We found a ferrel kitten in the backyard about five weeks ago. Actually our dog did. She normally goes outside to take care of business and bark at the squirrels that run across the fence and the power lines. She came inside and seemed much more out of breath than usual. I looked out the back door to see what may have agitated her so, and there in the middle of the grass was a small animal moving quite slowly. My first thought was she caught one of the squirrels she loves to bark at and then mauled it. Watching for a moment, I didn't see a bushy squirrel tail. Hesistantly, I walked out to the grass to see what actually was there. I was in no mood to dispose of a partially dismembered animal. To my surprise, it was a kitten. It's eyes were not even open yet.
Stephen and his friend Meagan were inside on the computer. I knew I wouldn't have to expend any extra effort but tell them there was a kitten in the yard. As expected they both ran out back when I told them. Stephanie was out in the garage with a load of laundry. I told her in a "disappointed" tone that there was a kitten in the backyard. Knowing of course, that nothing good can come from finding a helpless, little tiny, furry, adorable kitten. She went to survey the scene as well.
We Google'd "kitten care" because it was obvious that this kitten was much too young to be away from her mother. After the reasearch was over it was determined that we had to feed this kitten every four hours with kitten replacement formula from a bottle, keep it warm with a heating pad, wipe it with a towel to make it pee and poo and tend to it's every need just like a human baby, yay!

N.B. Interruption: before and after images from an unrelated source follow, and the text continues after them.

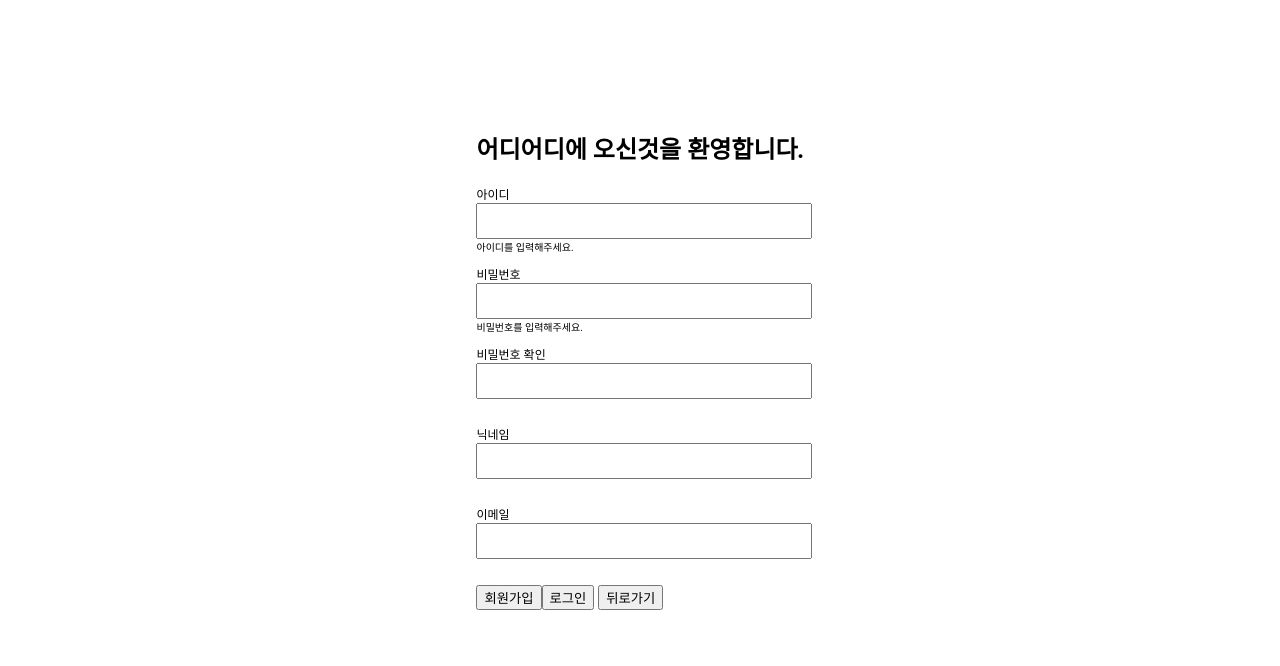
Repository: zzangyu/koreanFoodsProject
Page: http://localhost/koreanFoodsProject/koreanFoods/signUp.jsp
An editor plug-in stored every save of this project. The page is shown before and after the next save, followed by the edit.
The browser window is 1280 px wide. The pictures show the whole page.
The page is served by Tomcat 9. Other server files are loaded and not shown.

Above is the page before, as saved 2022-12-29 07:19:21.

### koreanFoodsProject/src/main/webapp/koreanFoods/signUp.jsp
<%@ page language="java" contentType="text/html; charset=UTF-8"
    pageEncoding="UTF-8"%>
<!DOCTYPE html>
<html>
<head>
<meta charset="UTF-8">
<link type="text/css" rel="stylesheet" href="css/kFoods.css">
<title>Sign Up</title>
</head>
<body>
	<form action="" id="signUp">
		<div id="signUp_Wrap">
			<h2>어디어디에 오신것을 환영합니다.</h2>
			<div>
				<label class="signUp_textSize">아이디</label>
				<div>
					<input type="text" name="kf_id" class="signUp_input">
					<div class="signUp_check_textSize" id="signUp_idCheck">아이디를 입력해주세요.</div>
				</div>
			</div>
			<div>
				<label class="signUp_textSize">비밀번호</label>
				<div>
					<input type="password" name="kf_password" class="signUp_input">
					<div class="signUp_check_textSize" id="signUp_idCheck">비밀번호를 입력해주세요.</div>
				</div>
			</div>
			<div>
				<label class="signUp_textSize">비밀번호 확인</label>
				<div>
					<input type="password" name="kf_passwordCheck" class="signUp_input">
					<div class="signUp_check_textSize" id="signUp_idCheck"></div>
				</div>
			</div>
			<div>
				<label class="signUp_textSize">닉네임</label>
				<div>
					<input type="text" name="kf_nickname" class="signUp_input">
					<div class="signUp_check_textSize" id="signUp_nickCheck"></div>
				</div>
			</div>
			<div>
				<label class="signUp_textSize">이메일</label>
				<div>
					<input type="text" name="kf_email" class="signUp_input">
					<div class="signUp_check_textSize" id="signUp_emailCheck"></div>
				</div>
			</div>
			<button class="signUp_button">회원가입</button><button class="signUp_button">로그인</button>
			<button class="signUp_button">뒤로가기</button>
		</div>
	</form>
</body>
</html>

### koreanFoodsProject/src/main/webapp/koreanFoods/css/kFoods.css
@charset "UTF-8";
html, body {
	margin: 0;
	padding: 0;
	width: 100%;
	height: 100%;
}
a {
	text-decoration: none;
}
#loginButton {
	background-color: yellow;
}
#loginButton a {
	color: red;
}
#signUp {
	width: 100%;
	height: 100%;
	display: flex;
	justify-content: center;
	align-items: center;
}
.signUp_textSize {
	font-size: 12px;
}
.signUp_check_textSize {
	font-size: 10px;
}
#signUp_Wrap h2 {
	text-align: center;
}
#signUp_Wrap > div {
	width: 100%;
	height: 80px;
}
.signUp_input {
	width: 100%;
	height: 30px;
}

After the next save:
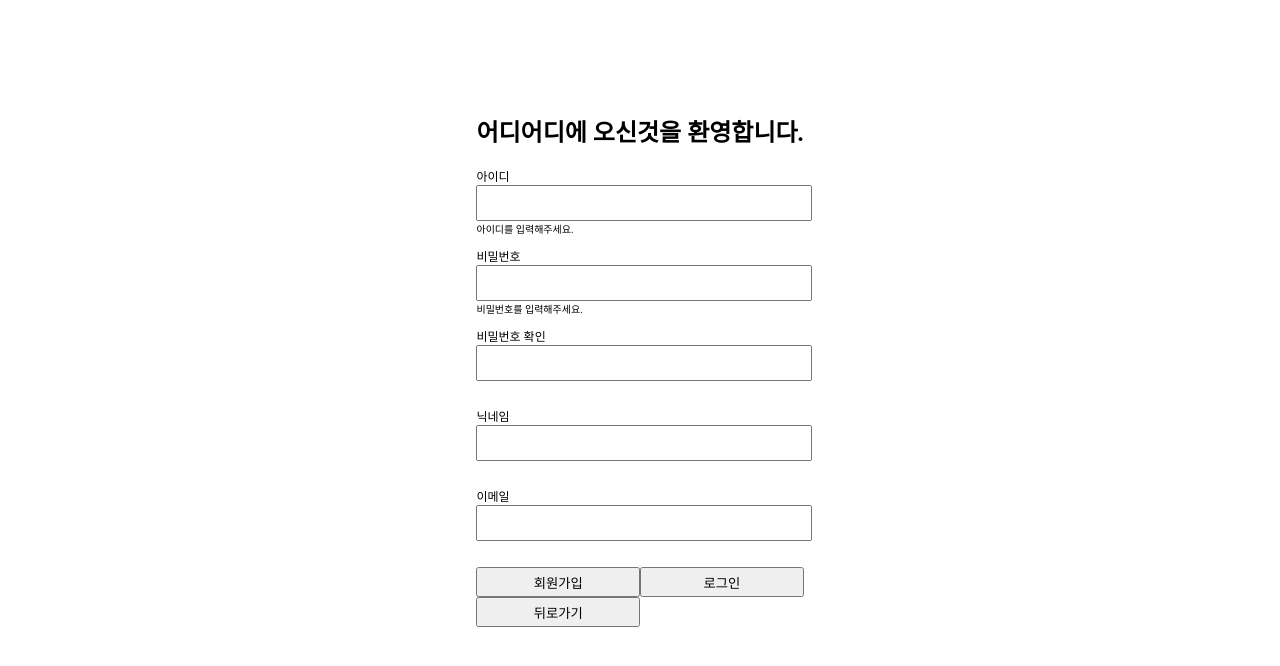
Saved 25 s later.
--- a/koreanFoodsProject/src/main/webapp/koreanFoods/css/kFoods.css
+++ b/koreanFoodsProject/src/main/webapp/koreanFoods/css/kFoods.css
@@ -38,3 +38,7 @@ a {
 	width: 100%;
 	height: 30px;
 }
+.signUp_button {
+	width: 50%;
+	height: 30px;
+}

We had the discussion of what the fate of kitty will be. Stephen said he would take care of it. That would nean feedings, clean up, etc. He said yes. We knew that if we took it to the pund they would more than likely euthanise it unless they could find a foster home. They don't have the resources to deal with newborn kittens so they rely on volunteers to foster kittens until they are old enough to be adopted out. I, of course, really wanted nothing to do with this kitten other than to keep it alive until we could give it up for adoption. We already had a thirteen year old cat that was the perfect pet. His only desire was to be in a horizontal position all day. Other than the litter box issue, you couldn't ask for a better pet.
We went to the pet store and picked up the bare minimum of supplies for care. Not knowing if the kitten would live through the next couple of days we didn't want to break the bank for naught.
Undoubtedly over the next several weeks we all became attached to this kitten since we all had to provide the most basic care for her. During this same period of time my daughter and her boyfriend moved in with us and we had to put the thirteen year old cat to sleep. This cat was my daughter's. She had adopted him from the pound and spent nine years with her. That was nearly half of her lifetime. The cats urinary tract had become blocked by crystals and he was unable to eliminate. His bladder had enlarged and was very painful for him. It got to the point where he couldn't even walk. The vet said it would cost about $1500 dollars to take care of the problem. However there was no guarantee that it would not occur again due to his age. He may also already have had a toxic buildup of potassium in his system from being unable to eliminate. We made the difficult decision to have him put down.
This led to a sense of renewal with the kitten. There was a reason the kitten arrived in our backyard, the timing with my daughter moving home. Now we felt it "necessary" to keep the kitten. We've had her for about five weeks now. She is completely converted from ferrel to family. She hops on your lap and gives kisses. She will curl up and go to sleep on your shoulder right against your neck. Here's some "portraits" of the cutie.
With her big sister, Misty, the dog.